Here is the press release announcing the new group:

Rowe, MA (September 27, 2005). In response to the accelerating development of industrial wind power plants in the U.S., a coalition of groups and individuals has established a nonprofit organization, National Wind Watch, to better educate the public.

Growing opposition to wind power plants is raising important questions about whether their construction is justified. Significant wildlife and other environmental impacts of wind turbine proliferation are also becoming evident. National Wind Watch aims to disseminate information about the questions and problems associated with wind power, and to provide support to concerned individuals and communities.

NWW President David Roberson states: “Much of the information on wind power plants currently available to the public is propagated by the wind energy industry and associated organizations. It’s onesided, and frequently misleading. Industrial wind has powerful backers, and small communities are often ill equipped to deal with the issues. National Wind Watch will help to remedy that by providing a central resource of information people can use to make more informed decisions.”

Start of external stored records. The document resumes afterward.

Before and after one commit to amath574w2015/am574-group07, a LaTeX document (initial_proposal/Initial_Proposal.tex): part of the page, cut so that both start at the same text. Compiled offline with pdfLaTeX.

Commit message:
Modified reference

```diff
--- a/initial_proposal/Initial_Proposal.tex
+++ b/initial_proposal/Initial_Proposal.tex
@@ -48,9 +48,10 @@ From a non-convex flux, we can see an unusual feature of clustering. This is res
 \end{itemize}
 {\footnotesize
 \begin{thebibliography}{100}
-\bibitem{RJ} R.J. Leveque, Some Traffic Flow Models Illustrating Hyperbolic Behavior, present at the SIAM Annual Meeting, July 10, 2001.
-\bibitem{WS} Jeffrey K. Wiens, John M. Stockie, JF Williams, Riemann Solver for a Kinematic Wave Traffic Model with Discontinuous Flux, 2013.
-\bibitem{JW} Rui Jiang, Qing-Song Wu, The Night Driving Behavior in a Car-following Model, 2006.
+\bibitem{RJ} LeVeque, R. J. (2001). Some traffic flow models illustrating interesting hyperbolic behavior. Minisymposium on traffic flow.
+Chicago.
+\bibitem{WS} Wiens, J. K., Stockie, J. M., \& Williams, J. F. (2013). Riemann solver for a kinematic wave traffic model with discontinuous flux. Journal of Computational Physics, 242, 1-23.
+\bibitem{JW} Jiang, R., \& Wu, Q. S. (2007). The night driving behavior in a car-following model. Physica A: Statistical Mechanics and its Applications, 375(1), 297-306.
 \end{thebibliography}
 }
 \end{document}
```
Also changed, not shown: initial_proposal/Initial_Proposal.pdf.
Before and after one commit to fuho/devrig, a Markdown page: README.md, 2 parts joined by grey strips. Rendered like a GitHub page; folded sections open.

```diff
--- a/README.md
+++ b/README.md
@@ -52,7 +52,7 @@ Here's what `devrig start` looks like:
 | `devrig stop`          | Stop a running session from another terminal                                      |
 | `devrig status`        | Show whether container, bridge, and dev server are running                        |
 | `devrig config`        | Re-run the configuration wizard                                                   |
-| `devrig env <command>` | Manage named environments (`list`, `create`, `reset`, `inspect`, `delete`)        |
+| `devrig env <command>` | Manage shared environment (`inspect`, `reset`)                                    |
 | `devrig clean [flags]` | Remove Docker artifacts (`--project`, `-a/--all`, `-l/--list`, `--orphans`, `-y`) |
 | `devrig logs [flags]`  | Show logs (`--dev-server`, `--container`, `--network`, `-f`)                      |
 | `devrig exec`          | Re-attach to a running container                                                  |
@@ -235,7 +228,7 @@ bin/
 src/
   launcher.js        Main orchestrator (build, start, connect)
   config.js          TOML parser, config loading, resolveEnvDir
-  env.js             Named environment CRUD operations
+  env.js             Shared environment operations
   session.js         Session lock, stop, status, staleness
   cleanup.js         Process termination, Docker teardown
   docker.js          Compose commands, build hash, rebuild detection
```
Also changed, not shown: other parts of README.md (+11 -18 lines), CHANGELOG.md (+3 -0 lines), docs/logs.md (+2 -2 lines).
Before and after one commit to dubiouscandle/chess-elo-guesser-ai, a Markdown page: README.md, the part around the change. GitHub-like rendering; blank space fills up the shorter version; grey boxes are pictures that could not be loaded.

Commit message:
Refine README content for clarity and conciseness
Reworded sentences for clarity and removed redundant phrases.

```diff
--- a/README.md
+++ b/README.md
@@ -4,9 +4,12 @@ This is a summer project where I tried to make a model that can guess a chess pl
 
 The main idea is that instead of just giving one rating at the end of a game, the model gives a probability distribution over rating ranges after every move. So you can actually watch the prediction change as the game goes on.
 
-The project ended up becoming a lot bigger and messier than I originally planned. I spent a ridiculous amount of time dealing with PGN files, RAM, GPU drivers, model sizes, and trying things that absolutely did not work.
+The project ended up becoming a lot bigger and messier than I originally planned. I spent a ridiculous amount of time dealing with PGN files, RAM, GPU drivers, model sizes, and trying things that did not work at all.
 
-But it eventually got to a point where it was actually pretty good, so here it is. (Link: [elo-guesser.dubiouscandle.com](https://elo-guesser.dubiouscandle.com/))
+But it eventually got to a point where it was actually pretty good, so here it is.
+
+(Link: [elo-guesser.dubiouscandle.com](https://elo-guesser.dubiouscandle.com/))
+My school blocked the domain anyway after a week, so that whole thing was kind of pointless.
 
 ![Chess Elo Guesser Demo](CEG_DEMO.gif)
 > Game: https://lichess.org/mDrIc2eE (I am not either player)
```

The new organization arose from a May 2005 conference of community planners, wildlife biologists, energy experts, and concerned citizens from across the United States. The group identified many widespread misconceptions about the supposed benefits of wind plant development, and also examined the marketing efforts and other strategies of wind energy proponents.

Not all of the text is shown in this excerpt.